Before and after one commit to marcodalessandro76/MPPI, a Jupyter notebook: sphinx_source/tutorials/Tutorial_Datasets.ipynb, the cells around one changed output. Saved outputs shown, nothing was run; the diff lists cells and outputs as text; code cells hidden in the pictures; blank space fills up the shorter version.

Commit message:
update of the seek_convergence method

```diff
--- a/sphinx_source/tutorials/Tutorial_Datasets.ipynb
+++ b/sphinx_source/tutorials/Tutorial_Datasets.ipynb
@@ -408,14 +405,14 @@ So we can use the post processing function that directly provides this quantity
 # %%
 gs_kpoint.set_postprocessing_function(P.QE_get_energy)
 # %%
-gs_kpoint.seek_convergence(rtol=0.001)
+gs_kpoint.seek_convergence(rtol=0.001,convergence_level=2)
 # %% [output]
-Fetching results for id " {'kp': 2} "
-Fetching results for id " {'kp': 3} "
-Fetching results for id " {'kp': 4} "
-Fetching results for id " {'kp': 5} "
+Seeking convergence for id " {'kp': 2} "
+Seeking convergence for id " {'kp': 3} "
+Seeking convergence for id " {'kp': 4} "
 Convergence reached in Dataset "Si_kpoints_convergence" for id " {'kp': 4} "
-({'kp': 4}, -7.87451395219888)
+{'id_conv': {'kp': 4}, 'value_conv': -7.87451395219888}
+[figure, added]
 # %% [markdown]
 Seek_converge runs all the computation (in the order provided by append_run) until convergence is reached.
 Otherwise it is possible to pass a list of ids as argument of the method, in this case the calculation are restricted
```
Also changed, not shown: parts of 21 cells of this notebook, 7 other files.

• _Problem to solve_: Return every line of the entries above that the string "results" appears in.

• _Task answer_:
-Fetching results for id " {'kp': 2} "
-Fetching results for id " {'kp': 3} "
-Fetching results for id " {'kp': 4} "
-Fetching results for id " {'kp': 5} "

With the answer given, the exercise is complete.